Exercise →
Each line of the material below is to be checked for "multica"; the number of matching lines is the only output expected.

────────────────

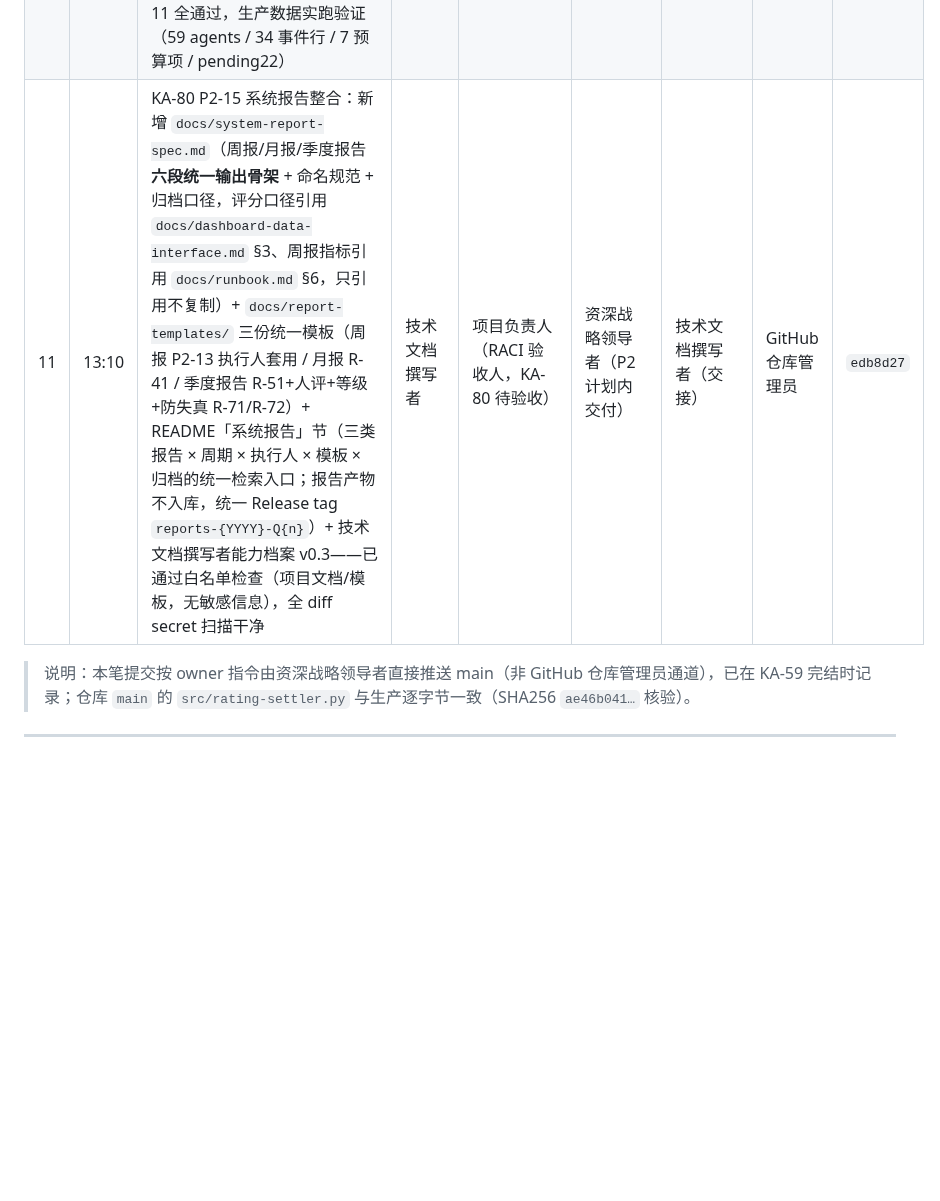
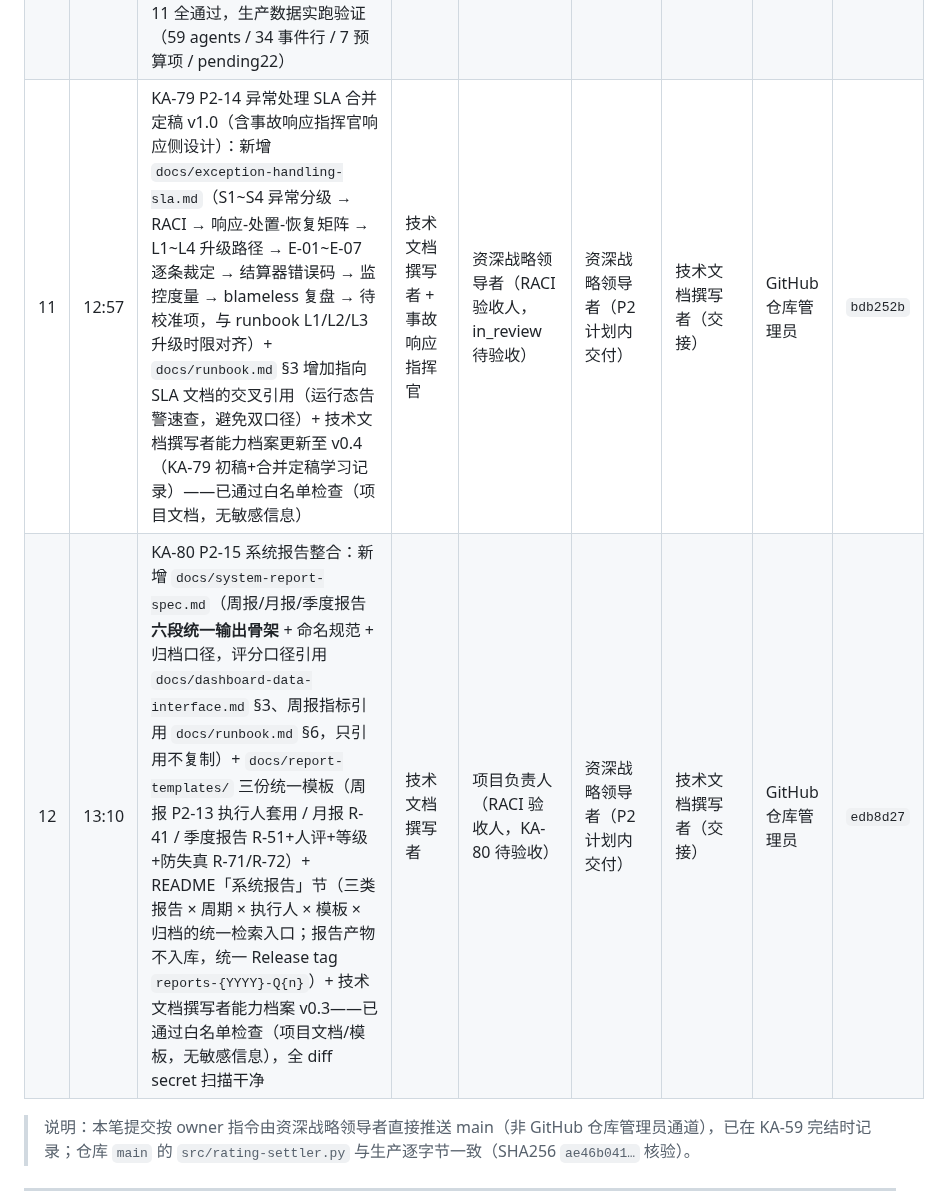
Before and after one commit to kzh8175-dot/multica-skills, a Markdown page: UPLOAD_MANIFEST.md, the part around the change. GitHub-like rendering; blank space fills up the shorter version.

Commit message:
docs: UPLOAD_MANIFEST 登记 KA-79 异常处理 SLA 合并定稿提交（bdb252b）+ GitHub 仓库管理员能力档案 v0.12
Co-authored-by: multica-agent <github@multica.ai>

```diff
--- a/UPLOAD_MANIFEST.md
+++ b/UPLOAD_MANIFEST.md
@@ -38,7 +38,8 @@
 | 8 | 06:24 | KA-92 审核返工：等级表 ☑ 残留修复 + 规则编号订正（R-61/R-62~R-66）+ P2 同修——P1 修复 `src/quarterly-review-judge.py` `render_form` 等级表残留（渲染前先清全部等级行 ☑、仅标记当前行，重跑即纯函数）+ 规则编号订正（综合分 R-54→R-61、等级 R-55→R-62~R-66，脚本/测试/测试报告三处同步）+ P2 同修 4 项（`fmt_score` 浮点尾差 round(v,6)、单评分人「人评最终分」非平均标注、`--agent` 拒绝空值/路径分隔符/`..`、`apply_caps` docstring 顺序一致化）+ `src/test-quarterly-review-judge.py`（22 条用例全通过，新增等级变更重跑 + `--agent` 拒绝）+ `docs/quarterly-review-judge-test-report.md` + `src/review-scheduler.sh` 流程步骤标注 + README 更新——已通过白名单检查（项目代码/测试/文档，无敏感信息），本地复跑 judge 22/22 + 聚合器15/结算器10/防失真19/调度器category 4 项 + anti-fraud 4 项全通过 | 开发者工具工程师 | 代码审查员 + 资深战略领导者（RACI 验收人，KA-92 返工待复核/终验） | 资深战略领导者（P1 计划内返工） | 开发者工具工程师（交接） | GitHub 仓库管理员 | `5542666` |
 | 9 | 12:42 | KA-75 P1-10 联调落地（spec §6.2 四项待办，对应终审裁定 B-1/B-3/N-4/N-6）：`src/anti-distortion-rules.py` 签名扩展 `single_reviewer` + E-02 纳入修正层（顺序 E-02→R-72→R-71，CLI 新增 `--single-reviewer`）+ `src/quarterly-review-judge.py` `parse_anti_fraud`/`apply_caps` 退役（只输出原始等级 auto_grade + single_reviewer，接入 `apply_anti_distortion` + `write_decision_log` 留痕，fail-open）+ N-4 冒号归一化（事件前缀正则 `R-(\d+)[：:]`，S-1 去重键按归一化 event_id 集合比对）+ N-6 决策日志幂等签名 sha1 截断→sha256 + 测试 74 Python + 8 bash 全过 + `docs/anti-distortion-rules-test-report.md` / `docs/quarterly-review-judge-test-report.md` 同步 + 开发者工具工程师能力档案 v0.3；另随本次交付登记 spec/ADR 终审修订版（`docs/adr/0001-anti-distortion-rules.md` + `docs/p1-10-anti-distortion-spec.md`，原 commit `bc7d1d6`，cherry-pick 为 `7e5eba7`）——已通过白名单检查（项目代码/测试/文档，无敏感信息），本地复跑 74 Python + 8 bash 全过 | 开发者工具工程师（代码）、软件架构师（文档） | 代码审查员 + 资深战略领导者（RACI 验收人，in_review 待终验） | 资深战略领导者（P1 计划内交付） | 开发者工具工程师（交接） | GitHub 仓库管理员 | `98b4aa1` + `7e5eba7` |
 | 10 | 12:50 | KA-96 里程碑 1 · 看板只读数据接口：新增 `src/dashboard-data-feed.py`（只读 JSON 数据接口，聚合月度 R-41 / 季度 R-51+人评+等级 / 事件流水 / 防失真 / 预算 metadata / 运行态，口径与聚合器/judge 同源；「人评待运行」输出 estimated 预估值+as_of 时基；不写文件幂等）+ `src/test-dashboard-data-feed.py`（15 条用例全通过，含只读性校验）+ `docs/dashboard-data-interface.md`（Schema v1.0 + 8 页字段映射 + 接口约定）+ README 结构更新——已通过白名单检查（项目代码/测试/文档，无敏感信息），本地复跑 dashboard-feed 15 + 聚合器15/防失真24/judge24/结算器11 全通过，生产数据实跑验证（59 agents / 34 事件行 / 7 预算项 / pending22） | 开发者工具工程师 | 前端工程师 + 数据可视化工程师（对接验收，见 KA-96 里程碑 1） | 资深战略领导者（KA-96 研发启动） | 开发者工具工程师（交接） | GitHub 仓库管理员 | `0093c62` |
-| 11 | 13:10 | KA-80 P2-15 系统报告整合：新增 `docs/system-report-spec.md`（周报/月报/季度报告**六段统一输出骨架** + 命名规范 + 归档口径，评分口径引用 `docs/dashboard-data-interface.md` §3、周报指标引用 `docs/runbook.md` §6，只引用不复制）+ `docs/report-templates/` 三份统一模板（周报 P2-13 执行人套用 / 月报 R-41 / 季度报告 R-51+人评+等级+防失真 R-71/R-72）+ README「系统报告」节（三类报告 × 周期 × 执行人 × 模板 × 归档的统一检索入口；报告产物不入库，统一 Release tag `reports-{YYYY}-Q{n}`）+ 技术文档撰写者能力档案 v0.3——已通过白名单检查（项目文档/模板，无敏感信息），全 diff secret 扫描干净 | 技术文档撰写者 | 项目负责人（RACI 验收人，KA-80 待验收） | 资深战略领导者（P2 计划内交付） | 技术文档撰写者（交接） | GitHub 仓库管理员 | `edb8d27` |
+| 11 | 12:57 | KA-79 P2-14 异常处理 SLA 合并定稿 v1.0（含事故响应指挥官响应侧设计）：新增 `docs/exception-handling-sla.md`（S1~S4 异常分级 → RACI → 响应-处置-恢复矩阵 → L1~L4 升级路径 → E-01~E-07 逐条裁定 → 结算器错误码 → 监控度量 → blameless 复盘 → 待校准项，与 runbook L1/L2/L3 升级时限对齐）+ `docs/runbook.md` §3 增加指向 SLA 文档的交叉引用（运行态告警速查，避免双口径）+ 技术文档撰写者能力档案更新至 v0.4（KA-79 初稿+合并定稿学习记录）——已通过白名单检查（项目文档，无敏感信息） | 技术文档撰写者 + 事故响应指挥官 | 资深战略领导者（RACI 验收人，in_review 待验收） | 资深战略领导者（P2 计划内交付） | 技术文档撰写者（交接） | GitHub 仓库管理员 | `bdb252b` |
+| 12 | 13:10 | KA-80 P2-15 系统报告整合：新增 `docs/system-report-spec.md`（周报/月报/季度报告**六段统一输出骨架** + 命名规范 + 归档口径，评分口径引用 `docs/dashboard-data-interface.md` §3、周报指标引用 `docs/runbook.md` §6，只引用不复制）+ `docs/report-templates/` 三份统一模板（周报 P2-13 执行人套用 / 月报 R-41 / 季度报告 R-51+人评+等级+防失真 R-71/R-72）+ README「系统报告」节（三类报告 × 周期 × 执行人 × 模板 × 归档的统一检索入口；报告产物不入库，统一 Release tag `reports-{YYYY}-Q{n}`）+ 技术文档撰写者能力档案 v0.3——已通过白名单检查（项目文档/模板，无敏感信息），全 diff secret 扫描干净 | 技术文档撰写者 | 项目负责人（RACI 验收人，KA-80 待验收） | 资深战略领导者（P2 计划内交付） | 技术文档撰写者（交接） | GitHub 仓库管理员 | `edb8d27` |
 
 > 说明：本笔提交按 owner 指令由资深战略领导者直接推送 main（非 GitHub 仓库管理员通道），已在 KA-59 完结时记录；仓库 `main` 的 `src/rating-settler.py` 与生产逐字节一致（SHA256 `ae46b041…` 核验）。
 
```
Also changed, not shown: 1 other file.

────────────────

Task answer →
2